Fatima is 7 years old. Born into a Muslim family, she does not yet understand the bondage that enslaves her family. Being so young, she cannot begin to fathom the depths of oppression that she will face as a young Muslim woman. She does not yet know that she will be traded, like her clan’s camels, when she is barely in her teens. She does not grasp the idea of love between a man and a woman, nor does she know that this love will have no part in her future. Instead, her father, uncles, and brothers will choose her husband. She does not yet comprehend the desperation that comes with the reality of having no real value except her ability to provide sons for a husband who has now married two other women. At seven, what she does already understand is that she is treated differently because she is a girl. She understands that her brothers are special; that they command attention and enjoy the favor of their parents. Already, she understands that she is “less than”.
I met sweet Fatima a few months ago. In need of a few random items, I headed out into my neighborhood on a quest to find them. At one point, I walked into a small stall, no bigger than my walk-in-closet back in the States. The walls of this “store” were lined with shelves, containing a meager offering of odds and ends. A few lightbulbs, several canned goods, books of matches, powdered milk and hot cola. With matches being on my list, I wanted to buy some. The problem was that the store was empty. Or so it seemed to be. Knowing a customer was present, little Fatima stepped up on something and a little brown faced appeared just above the counter. She looked absolutely precious. Her eyes flew open when she observed me – a white “forenjee” – in her store! I began speaking her language, much to her astonishment. After greetings, I asked where her mother or father was, as I had hoped to buy something. She looked behind her and pointed. Stepping close enough to the counter to lean over a bit, I was shocked to see little Fatima’s mother, laid out on the floor, high after ingesting a drug that has enslaved so many people in my East African community. Sickness washed over me, while my heart broke.

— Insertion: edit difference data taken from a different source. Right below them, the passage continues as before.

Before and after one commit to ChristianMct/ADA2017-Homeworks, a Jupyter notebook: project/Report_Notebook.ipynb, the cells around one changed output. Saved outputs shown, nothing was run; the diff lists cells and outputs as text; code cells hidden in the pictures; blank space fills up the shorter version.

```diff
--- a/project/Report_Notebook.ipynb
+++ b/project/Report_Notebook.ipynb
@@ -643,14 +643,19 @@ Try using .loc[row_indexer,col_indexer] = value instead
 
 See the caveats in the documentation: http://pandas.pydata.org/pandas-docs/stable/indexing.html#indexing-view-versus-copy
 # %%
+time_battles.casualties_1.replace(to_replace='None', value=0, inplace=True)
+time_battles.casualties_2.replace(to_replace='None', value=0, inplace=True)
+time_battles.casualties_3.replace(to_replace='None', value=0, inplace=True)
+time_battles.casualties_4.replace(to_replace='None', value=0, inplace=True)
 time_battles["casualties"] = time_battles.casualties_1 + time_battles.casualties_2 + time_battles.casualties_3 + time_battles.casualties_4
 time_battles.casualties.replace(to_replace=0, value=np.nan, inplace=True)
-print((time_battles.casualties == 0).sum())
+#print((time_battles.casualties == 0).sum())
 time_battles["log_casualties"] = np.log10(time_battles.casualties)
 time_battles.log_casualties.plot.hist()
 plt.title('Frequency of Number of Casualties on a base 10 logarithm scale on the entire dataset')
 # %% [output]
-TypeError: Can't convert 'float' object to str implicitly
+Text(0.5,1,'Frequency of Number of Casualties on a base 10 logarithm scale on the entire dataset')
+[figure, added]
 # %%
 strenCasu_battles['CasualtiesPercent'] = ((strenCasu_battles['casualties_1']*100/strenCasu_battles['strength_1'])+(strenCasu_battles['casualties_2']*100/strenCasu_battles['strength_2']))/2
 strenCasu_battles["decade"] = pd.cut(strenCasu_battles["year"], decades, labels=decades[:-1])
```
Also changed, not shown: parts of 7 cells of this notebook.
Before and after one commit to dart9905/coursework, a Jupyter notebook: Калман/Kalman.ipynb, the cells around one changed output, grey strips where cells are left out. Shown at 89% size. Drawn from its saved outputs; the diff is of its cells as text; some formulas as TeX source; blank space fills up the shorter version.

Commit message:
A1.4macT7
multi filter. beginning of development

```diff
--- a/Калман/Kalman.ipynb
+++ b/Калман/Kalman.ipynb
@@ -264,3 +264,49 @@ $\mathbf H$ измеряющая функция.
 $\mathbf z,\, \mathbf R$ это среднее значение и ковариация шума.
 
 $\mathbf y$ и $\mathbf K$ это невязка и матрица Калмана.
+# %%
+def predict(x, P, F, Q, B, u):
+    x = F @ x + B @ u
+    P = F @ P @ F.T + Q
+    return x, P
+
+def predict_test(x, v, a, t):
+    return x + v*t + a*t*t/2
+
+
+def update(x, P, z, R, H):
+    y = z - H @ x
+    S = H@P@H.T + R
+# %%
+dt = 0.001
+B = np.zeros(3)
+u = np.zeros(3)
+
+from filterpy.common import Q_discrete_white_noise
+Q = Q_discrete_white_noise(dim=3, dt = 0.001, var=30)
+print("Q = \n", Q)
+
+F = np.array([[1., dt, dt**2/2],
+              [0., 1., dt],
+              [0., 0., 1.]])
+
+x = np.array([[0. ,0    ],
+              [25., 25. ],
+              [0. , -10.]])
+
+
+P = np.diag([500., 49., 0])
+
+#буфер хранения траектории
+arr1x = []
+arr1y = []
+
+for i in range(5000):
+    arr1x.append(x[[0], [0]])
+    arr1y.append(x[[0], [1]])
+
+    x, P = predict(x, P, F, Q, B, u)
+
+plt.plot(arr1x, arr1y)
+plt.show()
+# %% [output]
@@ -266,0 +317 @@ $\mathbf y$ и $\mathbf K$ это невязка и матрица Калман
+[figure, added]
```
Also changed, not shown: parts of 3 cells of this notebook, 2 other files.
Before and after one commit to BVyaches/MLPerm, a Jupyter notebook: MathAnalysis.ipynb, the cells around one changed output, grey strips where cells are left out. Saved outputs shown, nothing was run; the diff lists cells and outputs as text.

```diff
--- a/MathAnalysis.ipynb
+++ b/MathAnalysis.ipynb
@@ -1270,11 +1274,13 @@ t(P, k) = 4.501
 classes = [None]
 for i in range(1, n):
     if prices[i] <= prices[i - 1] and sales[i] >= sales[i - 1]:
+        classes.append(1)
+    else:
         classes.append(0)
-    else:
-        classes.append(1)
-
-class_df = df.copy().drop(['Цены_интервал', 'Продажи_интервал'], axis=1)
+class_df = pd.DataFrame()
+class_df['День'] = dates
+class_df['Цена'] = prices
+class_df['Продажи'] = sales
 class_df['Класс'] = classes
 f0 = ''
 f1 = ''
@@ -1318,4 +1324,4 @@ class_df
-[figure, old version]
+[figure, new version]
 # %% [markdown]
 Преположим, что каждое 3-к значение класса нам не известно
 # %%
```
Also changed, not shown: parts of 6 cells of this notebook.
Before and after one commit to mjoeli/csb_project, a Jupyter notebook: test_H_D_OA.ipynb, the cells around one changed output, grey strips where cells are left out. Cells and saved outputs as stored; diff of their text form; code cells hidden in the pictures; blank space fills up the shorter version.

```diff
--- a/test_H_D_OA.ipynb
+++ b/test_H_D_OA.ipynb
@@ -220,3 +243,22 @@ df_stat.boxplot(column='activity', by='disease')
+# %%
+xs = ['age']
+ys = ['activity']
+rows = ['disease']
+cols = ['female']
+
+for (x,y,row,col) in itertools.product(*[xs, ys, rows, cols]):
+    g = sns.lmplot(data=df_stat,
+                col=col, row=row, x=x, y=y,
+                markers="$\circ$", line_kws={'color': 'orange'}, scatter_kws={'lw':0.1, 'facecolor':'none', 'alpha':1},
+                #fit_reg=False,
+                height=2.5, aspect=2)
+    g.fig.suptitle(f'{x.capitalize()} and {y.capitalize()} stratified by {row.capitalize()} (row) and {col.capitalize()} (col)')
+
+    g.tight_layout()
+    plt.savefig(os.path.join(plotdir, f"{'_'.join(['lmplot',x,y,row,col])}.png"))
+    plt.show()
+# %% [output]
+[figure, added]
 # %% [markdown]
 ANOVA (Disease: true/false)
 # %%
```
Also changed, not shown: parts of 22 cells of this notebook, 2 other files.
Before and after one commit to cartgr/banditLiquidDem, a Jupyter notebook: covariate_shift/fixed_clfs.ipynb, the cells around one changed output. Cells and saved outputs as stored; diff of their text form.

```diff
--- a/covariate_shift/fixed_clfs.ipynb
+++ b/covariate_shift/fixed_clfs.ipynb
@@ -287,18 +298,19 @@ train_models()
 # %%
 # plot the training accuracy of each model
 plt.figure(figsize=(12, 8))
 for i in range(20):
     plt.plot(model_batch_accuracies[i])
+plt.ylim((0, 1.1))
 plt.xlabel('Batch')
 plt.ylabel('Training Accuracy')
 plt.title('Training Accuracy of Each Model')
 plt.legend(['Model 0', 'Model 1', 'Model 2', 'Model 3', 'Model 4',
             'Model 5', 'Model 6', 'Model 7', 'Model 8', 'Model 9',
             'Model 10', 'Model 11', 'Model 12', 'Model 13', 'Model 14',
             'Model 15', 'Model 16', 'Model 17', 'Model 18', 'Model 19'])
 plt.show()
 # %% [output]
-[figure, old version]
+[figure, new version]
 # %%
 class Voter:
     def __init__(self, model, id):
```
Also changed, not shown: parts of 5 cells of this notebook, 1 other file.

Sadly, Fatima’s story is not unique. Every single day, I pass so many children sitting on mats along the sidewalk. They play with rocks and sticks as their mothers or fathers or grandparents spend up to three hours in a drug induced stupor. I know that Jesus is the answer, but sometimes I feel so overwhelmed that there is nothing I can do to quickly and easily fix the challenges the children in my city face each day. I don’t always know what to do, but I find it an honor and a privilege to walk by these children, flash them my brightest smile and exchange greetings with them. I hope and believe that the fragrance of Christ emanates from me and that, for a small moment in time, they feel the love, peace, and joy of the Savior who loves them so much that He brought me to their city to share His plan of salvation.